Work task: Print all the records exactly as they stand.

Structured diff data:
=====

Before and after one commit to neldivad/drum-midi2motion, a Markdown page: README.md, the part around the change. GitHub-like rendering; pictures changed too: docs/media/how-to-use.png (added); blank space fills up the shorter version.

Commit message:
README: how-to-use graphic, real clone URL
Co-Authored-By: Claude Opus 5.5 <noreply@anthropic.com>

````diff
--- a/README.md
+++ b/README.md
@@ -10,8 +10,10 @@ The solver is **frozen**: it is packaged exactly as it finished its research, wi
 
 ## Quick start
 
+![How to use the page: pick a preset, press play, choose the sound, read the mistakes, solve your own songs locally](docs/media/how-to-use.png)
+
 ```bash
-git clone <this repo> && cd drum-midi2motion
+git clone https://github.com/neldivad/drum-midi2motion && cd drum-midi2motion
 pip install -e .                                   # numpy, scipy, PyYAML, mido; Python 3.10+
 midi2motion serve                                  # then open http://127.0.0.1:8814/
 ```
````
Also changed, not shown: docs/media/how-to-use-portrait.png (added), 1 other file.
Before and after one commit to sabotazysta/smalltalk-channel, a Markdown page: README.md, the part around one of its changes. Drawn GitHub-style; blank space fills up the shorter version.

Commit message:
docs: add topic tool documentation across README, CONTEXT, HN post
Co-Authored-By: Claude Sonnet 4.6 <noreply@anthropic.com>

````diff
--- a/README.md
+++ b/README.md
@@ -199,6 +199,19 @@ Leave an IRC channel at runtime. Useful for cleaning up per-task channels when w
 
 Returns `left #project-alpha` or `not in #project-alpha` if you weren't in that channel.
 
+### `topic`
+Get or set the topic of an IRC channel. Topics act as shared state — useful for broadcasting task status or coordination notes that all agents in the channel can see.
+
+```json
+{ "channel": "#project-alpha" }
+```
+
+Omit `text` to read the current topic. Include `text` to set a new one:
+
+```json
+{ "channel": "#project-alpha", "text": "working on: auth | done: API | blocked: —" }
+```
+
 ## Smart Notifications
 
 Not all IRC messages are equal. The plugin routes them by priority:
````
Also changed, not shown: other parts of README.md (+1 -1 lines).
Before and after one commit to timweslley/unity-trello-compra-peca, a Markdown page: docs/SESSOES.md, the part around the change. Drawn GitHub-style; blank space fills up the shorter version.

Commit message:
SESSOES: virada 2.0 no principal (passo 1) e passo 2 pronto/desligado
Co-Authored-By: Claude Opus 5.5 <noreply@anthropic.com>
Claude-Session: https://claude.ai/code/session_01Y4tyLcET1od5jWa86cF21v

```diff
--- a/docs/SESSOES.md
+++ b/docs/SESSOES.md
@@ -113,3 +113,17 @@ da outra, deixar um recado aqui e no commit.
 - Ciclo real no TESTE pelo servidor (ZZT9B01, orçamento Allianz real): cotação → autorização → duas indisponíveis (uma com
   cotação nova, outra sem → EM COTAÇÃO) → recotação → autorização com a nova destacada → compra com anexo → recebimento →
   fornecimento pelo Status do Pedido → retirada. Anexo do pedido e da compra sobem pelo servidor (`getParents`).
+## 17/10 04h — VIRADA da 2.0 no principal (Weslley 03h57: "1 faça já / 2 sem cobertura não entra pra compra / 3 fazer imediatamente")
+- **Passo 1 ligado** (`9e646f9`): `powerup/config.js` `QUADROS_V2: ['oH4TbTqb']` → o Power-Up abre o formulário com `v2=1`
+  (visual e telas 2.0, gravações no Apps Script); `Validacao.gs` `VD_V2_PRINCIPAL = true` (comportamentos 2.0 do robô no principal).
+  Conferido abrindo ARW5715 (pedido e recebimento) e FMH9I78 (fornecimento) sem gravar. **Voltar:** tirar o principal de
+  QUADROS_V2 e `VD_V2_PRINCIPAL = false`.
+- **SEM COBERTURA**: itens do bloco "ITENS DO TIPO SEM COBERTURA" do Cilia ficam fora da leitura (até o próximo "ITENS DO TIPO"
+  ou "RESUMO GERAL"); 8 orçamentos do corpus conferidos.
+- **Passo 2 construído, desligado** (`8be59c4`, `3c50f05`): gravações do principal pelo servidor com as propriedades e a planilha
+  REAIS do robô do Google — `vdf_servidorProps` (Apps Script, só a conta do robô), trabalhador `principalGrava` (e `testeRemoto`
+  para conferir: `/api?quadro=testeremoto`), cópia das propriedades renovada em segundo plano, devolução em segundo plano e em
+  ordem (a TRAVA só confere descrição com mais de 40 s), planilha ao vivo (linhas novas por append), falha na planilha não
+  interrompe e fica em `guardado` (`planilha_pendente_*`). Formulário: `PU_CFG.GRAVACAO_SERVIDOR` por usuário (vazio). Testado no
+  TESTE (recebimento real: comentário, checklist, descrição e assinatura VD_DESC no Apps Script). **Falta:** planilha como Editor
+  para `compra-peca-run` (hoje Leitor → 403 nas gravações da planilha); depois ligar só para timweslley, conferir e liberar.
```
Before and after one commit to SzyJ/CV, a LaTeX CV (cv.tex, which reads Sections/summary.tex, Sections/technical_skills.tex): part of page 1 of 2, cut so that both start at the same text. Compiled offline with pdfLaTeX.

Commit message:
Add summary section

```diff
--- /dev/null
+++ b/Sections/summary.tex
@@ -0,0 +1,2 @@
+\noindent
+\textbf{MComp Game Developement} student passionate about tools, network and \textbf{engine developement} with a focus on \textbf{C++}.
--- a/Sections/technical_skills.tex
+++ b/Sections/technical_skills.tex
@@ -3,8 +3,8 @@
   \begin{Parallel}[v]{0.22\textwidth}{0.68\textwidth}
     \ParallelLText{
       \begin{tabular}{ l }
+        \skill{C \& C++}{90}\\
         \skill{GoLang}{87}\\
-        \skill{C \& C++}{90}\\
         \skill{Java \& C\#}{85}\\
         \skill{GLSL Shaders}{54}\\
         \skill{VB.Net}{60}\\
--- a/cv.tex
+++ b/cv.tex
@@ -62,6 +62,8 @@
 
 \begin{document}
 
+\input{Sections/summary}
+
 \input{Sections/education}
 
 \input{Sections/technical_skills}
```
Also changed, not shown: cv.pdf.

=====

Result for this exercise:
Before and after one commit to neldivad/drum-midi2motion, a Markdown page: README.md, the part around the change. GitHub-like rendering; pictures changed too: docs/media/how-to-use.png (added); blank space fills up the shorter version.

Commit message:
README: how-to-use graphic, real clone URL
Co-Authored-By: Claude Opus 5.5 <noreply@anthropic.com>

````diff
--- a/README.md
+++ b/README.md
@@ -10,8 +10,10 @@ The solver is **frozen**: it is packaged exactly as it finished its research, wi
 
 ## Quick start
 
+![How to use the page: pick a preset, press play, choose the sound, read the mistakes, solve your own songs locally](docs/media/how-to-use.png)
+
 ```bash
-git clone <this repo> && cd drum-midi2motion
+git clone https://github.com/neldivad/drum-midi2motion && cd drum-midi2motion
 pip install -e .                                   # numpy, scipy, PyYAML, mido; Python 3.10+
 midi2motion serve                                  # then open http://127.0.0.1:8814/
 ```
````
Also changed, not shown: docs/media/how-to-use-portrait.png (added), 1 other file.
Before and after one commit to sabotazysta/smalltalk-channel, a Markdown page: README.md, the part around one of its changes. Drawn GitHub-style; blank space fills up the shorter version.

Commit message:
docs: add topic tool documentation across README, CONTEXT, HN post
Co-Authored-By: Claude Sonnet 4.6 <noreply@anthropic.com>

````diff
--- a/README.md
+++ b/README.md
@@ -199,6 +199,19 @@ Leave an IRC channel at runtime. Useful for cleaning up per-task channels when w
 
 Returns `left #project-alpha` or `not in #project-alpha` if you weren't in that channel.
 
+### `topic`
+Get or set the topic of an IRC channel. Topics act as shared state — useful for broadcasting task status or coordination notes that all agents in the channel can see.
+
+```json
+{ "channel": "#project-alpha" }
+```
+
+Omit `text` to read the current topic. Include `text` to set a new one:
+
+```json
+{ "channel": "#project-alpha", "text": "working on: auth | done: API | blocked: —" }
+```
+
 ## Smart Notifications
 
 Not all IRC messages are equal. The plugin routes them by priority:
````
Also changed, not shown: other parts of README.md (+1 -1 lines).
Before and after one commit to timweslley/unity-trello-compra-peca, a Markdown page: docs/SESSOES.md, the part around the change. Drawn GitHub-style; blank space fills up the shorter version.

Commit message:
SESSOES: virada 2.0 no principal (passo 1) e passo 2 pronto/desligado
Co-Authored-By: Claude Opus 5.5 <noreply@anthropic.com>
Claude-Session: https://claude.ai/code/session_01Y4tyLcET1od5jWa86cF21v

```diff
--- a/docs/SESSOES.md
+++ b/docs/SESSOES.md
@@ -113,3 +113,17 @@ da outra, deixar um recado aqui e no commit.
 - Ciclo real no TESTE pelo servidor (ZZT9B01, orçamento Allianz real): cotação → autorização → duas indisponíveis (uma com
   cotação nova, outra sem → EM COTAÇÃO) → recotação → autorização com a nova destacada → compra com anexo → recebimento →
   fornecimento pelo Status do Pedido → retirada. Anexo do pedido e da compra sobem pelo servidor (`getParents`).
+## 17/10 04h — VIRADA da 2.0 no principal (Weslley 03h57: "1 faça já / 2 sem cobertura não entra pra compra / 3 fazer imediatamente")
+- **Passo 1 ligado** (`9e646f9`): `powerup/config.js` `QUADROS_V2: ['oH4TbTqb']` → o Power-Up abre o formulário com `v2=1`
+  (visual e telas 2.0, gravações no Apps Script); `Validacao.gs` `VD_V2_PRINCIPAL = true` (comportamentos 2.0 do robô no principal).
+  Conferido abrindo ARW5715 (pedido e recebimento) e FMH9I78 (fornecimento) sem gravar. **Voltar:** tirar o principal de
+  QUADROS_V2 e `VD_V2_PRINCIPAL = false`.
+- **SEM COBERTURA**: itens do bloco "ITENS DO TIPO SEM COBERTURA" do Cilia ficam fora da leitura (até o próximo "ITENS DO TIPO"
+  ou "RESUMO GERAL"); 8 orçamentos do corpus conferidos.
+- **Passo 2 construído, desligado** (`8be59c4`, `3c50f05`): gravações do principal pelo servidor com as propriedades e a planilha
+  REAIS do robô do Google — `vdf_servidorProps` (Apps Script, só a conta do robô), trabalhador `principalGrava` (e `testeRemoto`
+  para conferir: `/api?quadro=testeremoto`), cópia das propriedades renovada em segundo plano, devolução em segundo plano e em
+  ordem (a TRAVA só confere descrição com mais de 40 s), planilha ao vivo (linhas novas por append), falha na planilha não
+  interrompe e fica em `guardado` (`planilha_pendente_*`). Formulário: `PU_CFG.GRAVACAO_SERVIDOR` por usuário (vazio). Testado no
+  TESTE (recebimento real: comentário, checklist, descrição e assinatura VD_DESC no Apps Script). **Falta:** planilha como Editor
+  para `compra-peca-run` (hoje Leitor → 403 nas gravações da planilha); depois ligar só para timweslley, conferir e liberar.
```
Before and after one commit to SzyJ/CV, a LaTeX CV (cv.tex, which reads Sections/summary.tex, Sections/technical_skills.tex): part of page 1 of 2, cut so that both start at the same text. Compiled offline with pdfLaTeX.

Commit message:
Add summary section

```diff
--- /dev/null
+++ b/Sections/summary.tex
@@ -0,0 +1,2 @@
+\noindent
+\textbf{MComp Game Developement} student passionate about tools, network and \textbf{engine developement} with a focus on \textbf{C++}.
--- a/Sections/technical_skills.tex
+++ b/Sections/technical_skills.tex
@@ -3,8 +3,8 @@
   \begin{Parallel}[v]{0.22\textwidth}{0.68\textwidth}
     \ParallelLText{
       \begin{tabular}{ l }
+        \skill{C \& C++}{90}\\
         \skill{GoLang}{87}\\
-        \skill{C \& C++}{90}\\
         \skill{Java \& C\#}{85}\\
         \skill{GLSL Shaders}{54}\\
         \skill{VB.Net}{60}\\
--- a/cv.tex
+++ b/cv.tex
@@ -62,6 +62,8 @@
 
 \begin{document}
 
+\input{Sections/summary}
+
 \input{Sections/education}
 
 \input{Sections/technical_skills}
```
Also changed, not shown: cv.pdf.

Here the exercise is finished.